A Stormtrooper is responsible for the biggest blunder in a Star Wars movie. Picture: Supplied

Man in most famous blooper in Star Wars history breaks silence

Long way for goat show

HOBBY: Torino Brodie travelled from Charters Towers to show goats at the Callide Valley Show.

Plenty of goats on show

Lyn's knock-out show gets her to next round on The Voice

ONWARDS AND UPWARDS: Lyn Bowtell is through to the battle rounds on The Voice.

'It was bitter sweet to win like that'

Report reveals progress on $319m airport upgrade

Aerials of the Sunshine Coast.Jetstar plane in front of the Susnhine Coast terminal, Sunshine Coast Airport.

Over two dozen government approvals needed for airport expansion

Lost dough leaves sour taste after company collapse

Kathleen and John Mahoney from Sugar and Spice Bakery were stung after the collapse of Cantro Pty Ltd and are still owed money.

Supermarket operator collapse leaves sour taste for bakery

Open for inspection homes May 25-31

Check out this weekend's homes open for inspection

How Toowoomba house prices compare in Australia

For sale sign in front of home.

Here's what $700,000 will buy you in Toowoomba, Brisbane and Sydney

One of Maryborough's most historic homes is still for sale

FULL OF HISTORY: Trisha Moulds is owner of the historic Tinana state known as Rosehill. The beautiful home is currently for sale.
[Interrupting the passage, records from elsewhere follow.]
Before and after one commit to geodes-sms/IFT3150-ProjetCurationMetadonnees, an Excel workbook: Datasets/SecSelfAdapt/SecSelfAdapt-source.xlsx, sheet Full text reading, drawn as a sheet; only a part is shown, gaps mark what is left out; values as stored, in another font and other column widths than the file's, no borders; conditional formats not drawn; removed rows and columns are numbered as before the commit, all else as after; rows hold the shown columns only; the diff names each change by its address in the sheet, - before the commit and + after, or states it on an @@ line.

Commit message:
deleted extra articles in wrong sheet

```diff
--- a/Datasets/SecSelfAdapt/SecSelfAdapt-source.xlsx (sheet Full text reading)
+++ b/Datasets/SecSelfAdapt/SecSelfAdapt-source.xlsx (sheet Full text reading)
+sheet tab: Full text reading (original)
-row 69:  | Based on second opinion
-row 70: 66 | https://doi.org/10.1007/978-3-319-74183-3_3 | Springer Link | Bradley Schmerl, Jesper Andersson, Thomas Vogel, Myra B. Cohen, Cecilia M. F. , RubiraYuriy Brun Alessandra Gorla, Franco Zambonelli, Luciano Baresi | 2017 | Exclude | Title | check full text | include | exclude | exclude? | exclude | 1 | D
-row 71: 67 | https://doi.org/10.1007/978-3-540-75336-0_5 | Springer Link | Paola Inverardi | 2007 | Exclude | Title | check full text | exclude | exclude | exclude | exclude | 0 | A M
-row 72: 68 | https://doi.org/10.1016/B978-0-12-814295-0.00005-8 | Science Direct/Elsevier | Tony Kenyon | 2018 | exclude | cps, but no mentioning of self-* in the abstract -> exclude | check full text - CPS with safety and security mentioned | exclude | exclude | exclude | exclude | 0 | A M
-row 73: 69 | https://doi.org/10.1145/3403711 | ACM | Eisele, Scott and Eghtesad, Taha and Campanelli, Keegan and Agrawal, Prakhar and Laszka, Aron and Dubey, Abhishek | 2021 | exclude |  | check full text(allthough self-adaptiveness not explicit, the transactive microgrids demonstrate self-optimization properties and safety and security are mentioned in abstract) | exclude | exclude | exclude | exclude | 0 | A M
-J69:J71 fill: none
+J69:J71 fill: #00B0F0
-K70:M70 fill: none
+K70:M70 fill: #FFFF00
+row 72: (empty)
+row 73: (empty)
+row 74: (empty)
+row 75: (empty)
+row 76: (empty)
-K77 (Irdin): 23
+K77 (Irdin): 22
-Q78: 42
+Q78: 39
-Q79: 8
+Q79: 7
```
It has been the scene of both joy and tragedies over the years.

Ready to SELL your property?

Post Your Ad Here!